(Task input begins)

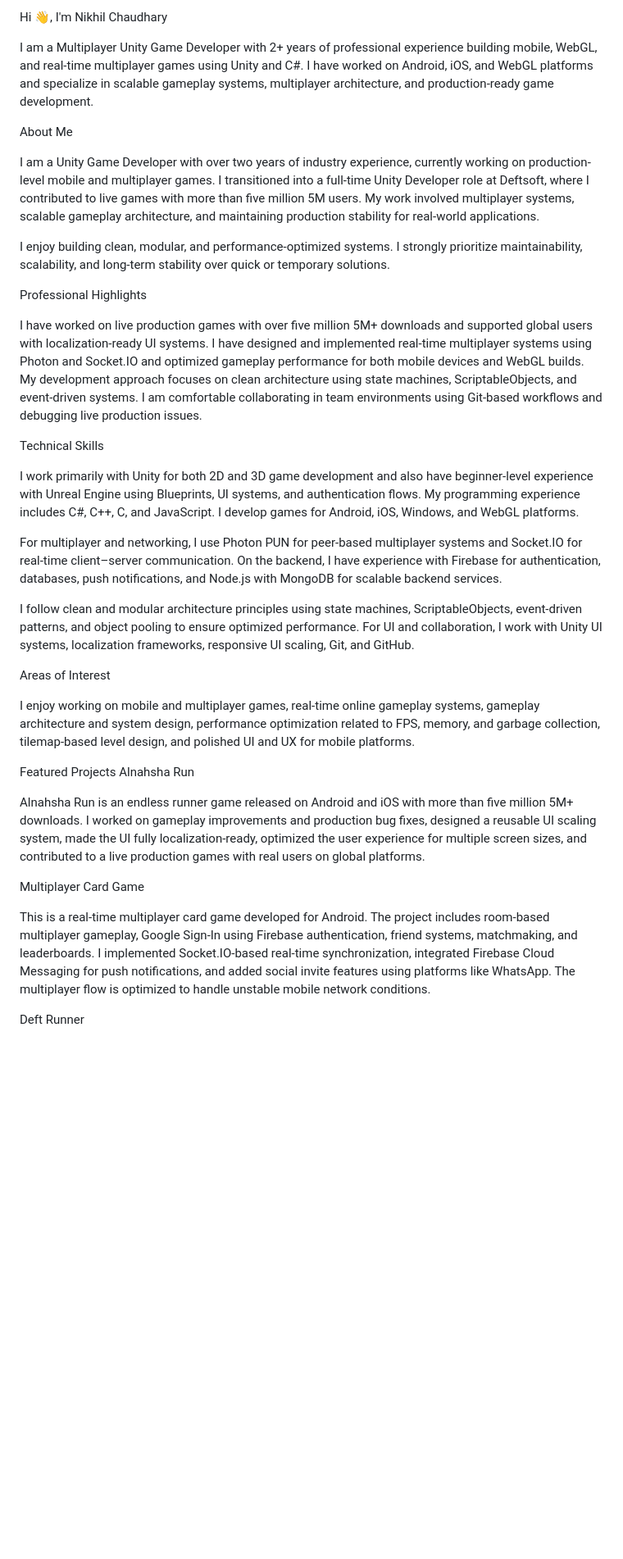
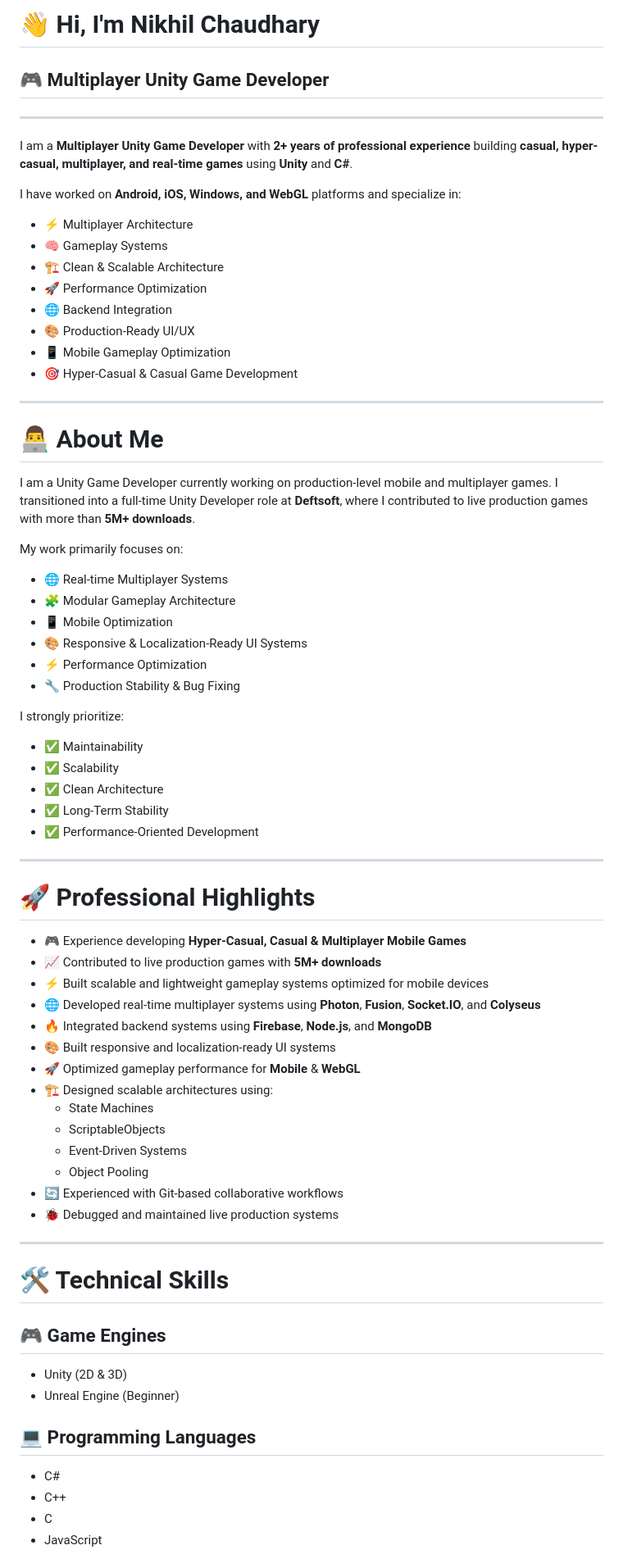
Before and after one commit to NikhilChaudhary285/nikhilchaudhary285.github.io, a Markdown page: README.md, the part around one of its changes. Shown at 82% size. Rendered like a GitHub page; blank space fills up the shorter version.

Commit message:
Revise README for improved clarity and structure
Updated the README to enhance formatting and structure, improving clarity and organization of information about skills, projects, and contact details.

```diff
--- a/README.md
+++ b/README.md
@@ -1,37 +1,73 @@
-Hi 👋, I'm Nikhil Chaudhary
+# 👋 Hi, I'm Nikhil Chaudhary
 
-I am a Multiplayer Unity Game Developer with 2+ years of professional experience building mobile, WebGL, and real-time multiplayer games using Unity and C#. I have worked on Android, iOS, and WebGL platforms and specialize in scalable gameplay systems, multiplayer architecture, and production-ready game development.
+## 🎮 Multiplayer Unity Game Developer
 
-About Me
+---
 
-I am a Unity Game Developer with over two years of industry experience, currently working on production-level mobile and multiplayer games. I transitioned into a full-time Unity Developer role at Deftsoft, where I contributed to live games with more than five million 5M users. My work involved multiplayer systems, scalable gameplay architecture, and maintaining production stability for real-world applications.
+I am a **Multiplayer Unity Game Developer** with **2+ years of professional experience** building **casual, hyper-casual, multiplayer, and real-time games** using **Unity** and **C#**.
 
-I enjoy building clean, modular, and performance-optimized systems. I strongly prioritize maintainability, scalability, and long-term stability over quick or temporary solutions.
+I have worked on **Android, iOS, Windows, and WebGL** platforms and specialize in:
 
-Professional Highlights
+- ⚡ Multiplayer Architecture
+- 🧠 Gameplay Systems
+- 🏗️ Clean & Scalable Architecture
+- 🚀 Performance Optimization
+- 🌐 Backend Integration
+- 🎨 Production-Ready UI/UX
+- 📱 Mobile Gameplay Optimization
+- 🎯 Hyper-Casual & Casual Game Development
 
-I have worked on live production games with over five million 5M+ downloads and supported global users with localization-ready UI systems. I have designed and implemented real-time multiplayer systems using Photon and Socket.IO and optimized gameplay performance for both mobile devices and WebGL builds. My development approach focuses on clean architecture using state machines, ScriptableObjects, and event-driven systems. I am comfortable collaborating in team environments using Git-based workflows and debugging live production issues.
+---
 
-Technical Skills
+# 👨‍💻 About Me
 
-I work primarily with Unity for both 2D and 3D game development and also have beginner-level experience with Unreal Engine using Blueprints, UI systems, and authentication flows. My programming experience includes C#, C++, C, and JavaScript. I develop games for Android, iOS, Windows, and WebGL platforms.
+I am a Unity Game Developer currently working on production-level mobile and multiplayer games. I transitioned into a full-time Unity Developer role at **Deftsoft**, where I contributed to live production games with more than **5M+ downloads**.
 
-For multiplayer and networking, I use Photon PUN for peer-based multiplayer systems and Socket.IO for real-time client–server communication. On the backend, I have experience with Firebase for authentication, databases, push notifications, and Node.js with MongoDB for scalable backend services.
+My work primarily focuses on:
+- 🌐 Real-time Multiplayer Systems
+- 🧩 Modular Gameplay Architecture
+- 📱 Mobile Optimization
+- 🎨 Responsive & Localization-Ready UI Systems
+- ⚡ Performance Optimization
+- 🔧 Production Stability & Bug Fixing
 
-I follow clean and modular architecture principles using state machines, ScriptableObjects, event-driven patterns, and object pooling to ensure optimized performance. For UI and collaboration, I work with Unity UI systems, localization frameworks, responsive UI scaling, Git, and GitHub.
+I strongly prioritize:
+- ✅ Maintainability
+- ✅ Scalability
+- ✅ Clean Architecture
+- ✅ Long-Term Stability
+- ✅ Performance-Oriented Development
 
-Areas of Interest
+---
 
-I enjoy working on mobile and multiplayer games, real-time online gameplay systems, gameplay architecture and system design, performance optimization related to FPS, memory, and garbage collection, tilemap-based level design, and polished UI and UX for mobile platforms.
+# 🚀 Professional Highlights
 
-Featured Projects
-Alnahsha Run
+- 🎮 Experience developing **Hyper-Casual, Casual & Multiplayer Mobile Games**
+- 📈 Contributed to live production games with **5M+ downloads**
+- ⚡ Built scalable and lightweight gameplay systems optimized for mobile devices
+- 🌐 Developed real-time multiplayer systems using **Photon**, **Fusion**, **Socket.IO**, and **Colyseus**
+- 🔥 Integrated backend systems using **Firebase**, **Node.js**, and **MongoDB**
+- 🎨 Built responsive and localization-ready UI systems
+- 🚀 Optimized gameplay performance for **Mobile** & **WebGL**
+- 🏗️ Designed scalable architectures using:
+  - State Machines
+  - ScriptableObjects
+  - Event-Driven Systems
+  - Object Pooling
+- 🔄 Experienced with Git-based collaborative workflows
+- 🐞 Debugged and maintained live production systems
 
-Alnahsha Run is an endless runner game released on Android and iOS with more than five million 5M+ downloads. I worked on gameplay improvements and production bug fixes, designed a reusable UI scaling system, made the UI fully localization-ready, optimized the user experience for multiple screen sizes, and contributed to a live production games with real users on global platforms.
+---
 
-Multiplayer Card Game
+# 🛠️ Technical Skills
 
-This is a real-time multiplayer card game developed for Android. The project includes room-based multiplayer gameplay, Google Sign-In using Firebase authentication, friend systems, matchmaking, and leaderboards. I implemented Socket.IO-based real-time synchronization, integrated Firebase Cloud Messaging for push notifications, and added social invite features using platforms like WhatsApp. The multiplayer flow is optimized to handle unstable mobile network conditions.
+## 🎮 Game Engines
+- Unity (2D & 3D)
+- Unreal Engine (Beginner)
 
-Deft Runner
+## 💻 Programming Languages
+- C#
+- C++
+- C
+- JavaScript
 
```
Also changed, not shown: other parts of README.md (+225 -12 lines).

(Task input ends)

Aim of the exercise. Make a word-for-word copy of the records above, excluding all pictures.

Solution for this task.
Before and after one commit to NikhilChaudhary285/nikhilchaudhary285.github.io, a Markdown page: README.md, the part around one of its changes. Shown at 82% size. Rendered like a GitHub page; blank space fills up the shorter version.

Commit message:
Revise README for improved clarity and structure
Updated the README to enhance formatting and structure, improving clarity and organization of information about skills, projects, and contact details.

```diff
--- a/README.md
+++ b/README.md
@@ -1,37 +1,73 @@
-Hi 👋, I'm Nikhil Chaudhary
+# 👋 Hi, I'm Nikhil Chaudhary
 
-I am a Multiplayer Unity Game Developer with 2+ years of professional experience building mobile, WebGL, and real-time multiplayer games using Unity and C#. I have worked on Android, iOS, and WebGL platforms and specialize in scalable gameplay systems, multiplayer architecture, and production-ready game development.
+## 🎮 Multiplayer Unity Game Developer
 
-About Me
+---
 
-I am a Unity Game Developer with over two years of industry experience, currently working on production-level mobile and multiplayer games. I transitioned into a full-time Unity Developer role at Deftsoft, where I contributed to live games with more than five million 5M users. My work involved multiplayer systems, scalable gameplay architecture, and maintaining production stability for real-world applications.
+I am a **Multiplayer Unity Game Developer** with **2+ years of professional experience** building **casual, hyper-casual, multiplayer, and real-time games** using **Unity** and **C#**.
 
-I enjoy building clean, modular, and performance-optimized systems. I strongly prioritize maintainability, scalability, and long-term stability over quick or temporary solutions.
+I have worked on **Android, iOS, Windows, and WebGL** platforms and specialize in:
 
-Professional Highlights
+- ⚡ Multiplayer Architecture
+- 🧠 Gameplay Systems
+- 🏗️ Clean & Scalable Architecture
+- 🚀 Performance Optimization
+- 🌐 Backend Integration
+- 🎨 Production-Ready UI/UX
+- 📱 Mobile Gameplay Optimization
+- 🎯 Hyper-Casual & Casual Game Development
 
-I have worked on live production games with over five million 5M+ downloads and supported global users with localization-ready UI systems. I have designed and implemented real-time multiplayer systems using Photon and Socket.IO and optimized gameplay performance for both mobile devices and WebGL builds. My development approach focuses on clean architecture using state machines, ScriptableObjects, and event-driven systems. I am comfortable collaborating in team environments using Git-based workflows and debugging live production issues.
+---
 
-Technical Skills
+# 👨‍💻 About Me
 
-I work primarily with Unity for both 2D and 3D game development and also have beginner-level experience with Unreal Engine using Blueprints, UI systems, and authentication flows. My programming experience includes C#, C++, C, and JavaScript. I develop games for Android, iOS, Windows, and WebGL platforms.
+I am a Unity Game Developer currently working on production-level mobile and multiplayer games. I transitioned into a full-time Unity Developer role at **Deftsoft**, where I contributed to live production games with more than **5M+ downloads**.
 
-For multiplayer and networking, I use Photon PUN for peer-based multiplayer systems and Socket.IO for real-time client–server communication. On the backend, I have experience with Firebase for authentication, databases, push notifications, and Node.js with MongoDB for scalable backend services.
+My work primarily focuses on:
+- 🌐 Real-time Multiplayer Systems
+- 🧩 Modular Gameplay Architecture
+- 📱 Mobile Optimization
+- 🎨 Responsive & Localization-Ready UI Systems
+- ⚡ Performance Optimization
+- 🔧 Production Stability & Bug Fixing
 
-I follow clean and modular architecture principles using state machines, ScriptableObjects, event-driven patterns, and object pooling to ensure optimized performance. For UI and collaboration, I work with Unity UI systems, localization frameworks, responsive UI scaling, Git, and GitHub.
+I strongly prioritize:
+- ✅ Maintainability
+- ✅ Scalability
+- ✅ Clean Architecture
+- ✅ Long-Term Stability
+- ✅ Performance-Oriented Development
 
-Areas of Interest
+---
 
-I enjoy working on mobile and multiplayer games, real-time online gameplay systems, gameplay architecture and system design, performance optimization related to FPS, memory, and garbage collection, tilemap-based level design, and polished UI and UX for mobile platforms.
+# 🚀 Professional Highlights
 
-Featured Projects
-Alnahsha Run
+- 🎮 Experience developing **Hyper-Casual, Casual & Multiplayer Mobile Games**
+- 📈 Contributed to live production games with **5M+ downloads**
+- ⚡ Built scalable and lightweight gameplay systems optimized for mobile devices
+- 🌐 Developed real-time multiplayer systems using **Photon**, **Fusion**, **Socket.IO**, and **Colyseus**
+- 🔥 Integrated backend systems using **Firebase**, **Node.js**, and **MongoDB**
+- 🎨 Built responsive and localization-ready UI systems
+- 🚀 Optimized gameplay performance for **Mobile** & **WebGL**
+- 🏗️ Designed scalable architectures using:
+  - State Machines
+  - ScriptableObjects
+  - Event-Driven Systems
+  - Object Pooling
+- 🔄 Experienced with Git-based collaborative workflows
+- 🐞 Debugged and maintained live production systems
 
-Alnahsha Run is an endless runner game released on Android and iOS with more than five million 5M+ downloads. I worked on gameplay improvements and production bug fixes, designed a reusable UI scaling system, made the UI fully localization-ready, optimized the user experience for multiple screen sizes, and contributed to a live production games with real users on global platforms.
+---
 
-Multiplayer Card Game
+# 🛠️ Technical Skills
 
-This is a real-time multiplayer card game developed for Android. The project includes room-based multiplayer gameplay, Google Sign-In using Firebase authentication, friend systems, matchmaking, and leaderboards. I implemented Socket.IO-based real-time synchronization, integrated Firebase Cloud Messaging for push notifications, and added social invite features using platforms like WhatsApp. The multiplayer flow is optimized to handle unstable mobile network conditions.
+## 🎮 Game Engines
+- Unity (2D & 3D)
+- Unreal Engine (Beginner)
 
-Deft Runner
+## 💻 Programming Languages
+- C#
+- C++
+- C
+- JavaScript
 
```
Also changed, not shown: other parts of README.md (+225 -12 lines).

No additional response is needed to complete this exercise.